Many evangelicals are interested in the rich resources of the broader Christian tradition. Projects that convey this interest often receive the monikers ‘retrieval theologies’ or ‘projects in catholicity.’ In his published works, the eighth-century minister John Gill exhibited a surprising degree of theological retrieval. Gill engaged with numerous patristic texts first-hand, from Apostolic Fathers such as Ignatius of Antioch to later eastern theologians such as Maximus the Confessor. Gill used this engagement to enrich both his Scriptural interpretation and theological construction. As his commentaries reveal, Gill intentionally interpreted the Scripture according to an early regula fidei, a rule of faith, developed by Irenaeus, Origen, and Augustine. When he constructed his systematic theology, Gill drew from doctrinal statements codified in early creeds and creatively appropriated those statements to his historical context. His work evidences a rich engagement with the Christian tradition—much richer than that found in many contemporary Protestant works—whilst simultaneously maintaining a commitment to Scripture’s unique authority.

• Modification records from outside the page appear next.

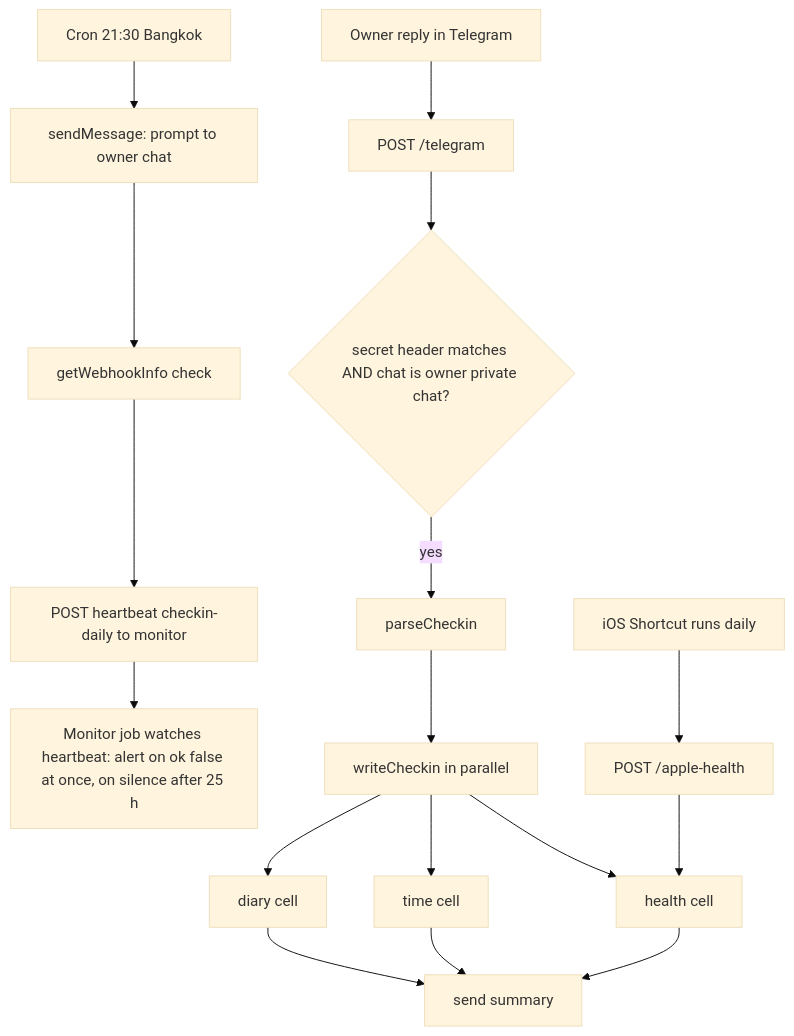
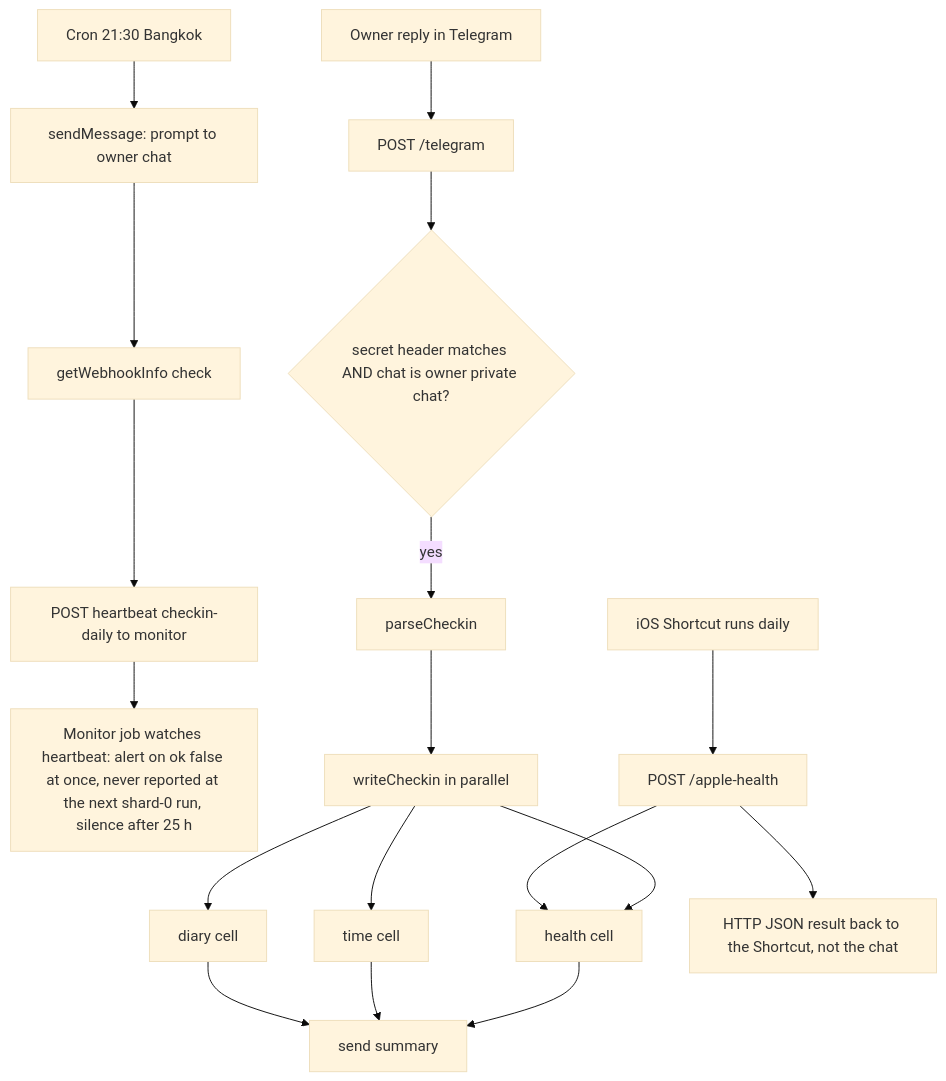
One commit to bookchaowalit/life-checkin-worker changed the second of 2 diagrams in docs/diagrams/01-business-process.md. Above: the diagram before and after it, drawn with Mermaid (base theme). The commit also changed other lines of this file, not shown here.

````diff
--- a/docs/diagrams/01-business-process.md
+++ b/docs/diagrams/01-business-process.md
@@ -40,19 +42,20 @@
 ```mermaid
 flowchart TD
   CRON["Cron 21:30 Bangkok"] --> PROMPT["sendMessage: prompt to owner chat"]
   PROMPT --> WH["getWebhookInfo check"]
   WH --> HB["POST heartbeat checkin-daily to monitor"]
-  HB --> MON["Monitor job watches heartbeat: alert on ok false at once, on silence after 25 h"]
+  HB --> MON["Monitor job watches heartbeat: alert on ok false at once, never reported at the next shard-0 run, silence after 25 h"]
   OWNER["Owner reply in Telegram"] --> TG["POST /telegram"]
   TG --> SEC{"secret header matches AND chat is owner private chat?"}
   SEC -->|yes| PARSE["parseCheckin"]
   PARSE --> WRITE["writeCheckin in parallel"]
   WRITE --> HEALTH["health cell"]
   WRITE --> TIME["time cell"]
   WRITE --> DIARY["diary cell"]
   HEALTH --> SUM["send summary"]
   TIME --> SUM
   DIARY --> SUM
   SHORTCUT["iOS Shortcut runs daily"] --> AH["POST /apple-health"]
   AH --> HEALTH
+  AH --> AHRES["HTTP JSON result back to the Shortcut, not the chat"]
 ```
````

In this way, Gill serves as an exemplar for Protestants who wish to engage with the tradition meaningfully.
This presentation will survey Gill’s use of tradition in his Biblical interpretation and theological construction, attending to his use of the rule of faith in his published commentaries and creative engagement with creedal statements in his theology tracts. It will then place Gill’s work in conversation with recent Protestant calls for retrieval theology, contending that Gill serves as both a model and a word of caution. Gill’s writings provide an example of what a mature project of theological retrieval might look like, from commentary writing to systematic theology. His writings also provide a gentle corrective to some excesses present in contemporary conversations. In particular, Gill’s concern to appropriate the tradition carefully and in contextually relevant ways is one that modern advocates of retrieval theology have not always sufficiently considered.